Australian scientists at the University of New England (Armidale, NSW) cooperated with the Norwegian University of Life Sciences to study if the extent and method of grinding sorghum prior to inclusion in complete pelleted broiler chicken diets affects broiler gut development and performance.
A broiler experiment was conducted to examine the effects of sorghum particle size and milling type on the performance, nitrogen corrected apparent metabolisable energy (AMEn), digestive tract development, digesta pH, duodenal digesta particle size and digesta passage rate.
Complete pelleted diets with identical botanical and chemical composition containing 750 g/kg whole sorghum (WS), sorghum ground through hammer mill with 1 mm and 3 mm screen (HM1 and HM3) and sorghum ground on a roller mill with 0.15 mm spacing (RM0.15), were made.
Sorghum for diets HM3 and RM0.15 were milled to approximately the same mean particle size.
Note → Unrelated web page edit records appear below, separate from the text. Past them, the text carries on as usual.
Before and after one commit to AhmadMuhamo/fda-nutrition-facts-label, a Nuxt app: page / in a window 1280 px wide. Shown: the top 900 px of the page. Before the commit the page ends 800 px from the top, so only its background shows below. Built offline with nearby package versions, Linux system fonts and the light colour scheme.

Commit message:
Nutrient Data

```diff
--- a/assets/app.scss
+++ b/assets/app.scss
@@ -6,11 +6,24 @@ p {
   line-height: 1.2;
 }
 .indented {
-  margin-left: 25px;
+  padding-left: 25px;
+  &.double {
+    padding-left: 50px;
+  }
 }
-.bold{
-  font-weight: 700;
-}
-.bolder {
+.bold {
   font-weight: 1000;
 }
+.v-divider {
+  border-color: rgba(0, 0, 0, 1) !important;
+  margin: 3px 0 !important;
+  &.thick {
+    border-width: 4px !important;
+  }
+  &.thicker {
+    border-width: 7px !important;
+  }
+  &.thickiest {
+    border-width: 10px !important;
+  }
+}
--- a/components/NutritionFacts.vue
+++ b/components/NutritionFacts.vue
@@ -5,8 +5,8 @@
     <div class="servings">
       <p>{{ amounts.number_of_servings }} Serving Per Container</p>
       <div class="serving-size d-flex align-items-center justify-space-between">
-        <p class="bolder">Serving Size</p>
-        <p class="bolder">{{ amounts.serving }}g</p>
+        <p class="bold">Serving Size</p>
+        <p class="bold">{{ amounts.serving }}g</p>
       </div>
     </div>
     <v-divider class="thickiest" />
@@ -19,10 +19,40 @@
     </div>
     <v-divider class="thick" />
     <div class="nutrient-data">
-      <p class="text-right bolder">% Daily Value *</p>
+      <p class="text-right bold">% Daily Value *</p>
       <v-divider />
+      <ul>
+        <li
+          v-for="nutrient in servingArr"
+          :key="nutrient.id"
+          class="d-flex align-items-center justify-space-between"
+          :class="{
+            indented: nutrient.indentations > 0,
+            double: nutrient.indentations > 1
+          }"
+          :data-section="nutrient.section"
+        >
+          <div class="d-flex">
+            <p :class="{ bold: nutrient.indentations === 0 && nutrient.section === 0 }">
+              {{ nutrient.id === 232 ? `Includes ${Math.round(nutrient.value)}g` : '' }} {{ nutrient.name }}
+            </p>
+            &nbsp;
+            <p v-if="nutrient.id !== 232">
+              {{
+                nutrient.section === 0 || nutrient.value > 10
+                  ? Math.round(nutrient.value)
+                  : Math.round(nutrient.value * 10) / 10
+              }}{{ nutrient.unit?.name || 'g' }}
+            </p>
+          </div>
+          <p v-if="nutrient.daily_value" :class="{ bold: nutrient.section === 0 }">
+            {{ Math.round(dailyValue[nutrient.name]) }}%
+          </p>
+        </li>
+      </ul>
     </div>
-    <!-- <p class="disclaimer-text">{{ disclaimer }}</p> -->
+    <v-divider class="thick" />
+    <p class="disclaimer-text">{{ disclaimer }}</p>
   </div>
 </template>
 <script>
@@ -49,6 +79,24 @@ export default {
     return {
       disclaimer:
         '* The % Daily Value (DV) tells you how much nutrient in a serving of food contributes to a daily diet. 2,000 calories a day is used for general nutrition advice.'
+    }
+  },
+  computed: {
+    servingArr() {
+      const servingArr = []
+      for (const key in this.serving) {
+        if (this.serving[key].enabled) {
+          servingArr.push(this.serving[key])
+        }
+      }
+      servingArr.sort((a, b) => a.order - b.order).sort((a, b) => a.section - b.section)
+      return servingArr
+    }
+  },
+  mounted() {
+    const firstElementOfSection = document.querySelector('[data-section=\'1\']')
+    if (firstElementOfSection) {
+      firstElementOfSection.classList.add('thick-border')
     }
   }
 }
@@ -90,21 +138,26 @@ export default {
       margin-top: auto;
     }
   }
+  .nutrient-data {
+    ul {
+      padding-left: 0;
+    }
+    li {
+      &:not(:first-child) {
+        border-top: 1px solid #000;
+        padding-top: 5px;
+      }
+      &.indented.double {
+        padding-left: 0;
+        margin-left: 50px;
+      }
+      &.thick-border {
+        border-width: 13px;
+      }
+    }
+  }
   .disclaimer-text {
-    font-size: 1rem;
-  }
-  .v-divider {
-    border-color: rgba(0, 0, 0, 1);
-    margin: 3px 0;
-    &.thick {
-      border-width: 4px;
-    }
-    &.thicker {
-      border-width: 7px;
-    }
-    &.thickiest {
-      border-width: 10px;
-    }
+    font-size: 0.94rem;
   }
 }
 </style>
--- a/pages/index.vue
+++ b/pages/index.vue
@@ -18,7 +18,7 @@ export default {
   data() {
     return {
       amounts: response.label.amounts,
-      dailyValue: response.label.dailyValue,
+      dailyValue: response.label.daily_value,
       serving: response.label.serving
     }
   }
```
Diet WS resulted in poorer weight gain and feed conversion ratio (FCR) than the other diets from 11 to 21 days of age, while diet RM0.15 resulted in improved FCR.
Apparent MEn determined between 25 and 28 days of age, however, was higher for diet WS than for the other diets.
This was possibly due to a longer adaptation time to a larger feed particle size, as indicated by a lower pH in the gizzard and smaller duodenal digesta particle size for this diet.
Diet HM1 gave similar performance as diet HM3, but resulted in a significantly smaller gizzard, a higher pH of the gizzard content, a lower pH of the duodenal content and larger particles in the duodenal contents, thus indicating that gizzard development and activity were compromised by this diet.
Total tract passage rate of the liquid phase marker was slower in the WS fed birds, but there were no differences in solid phase marker excretion rates.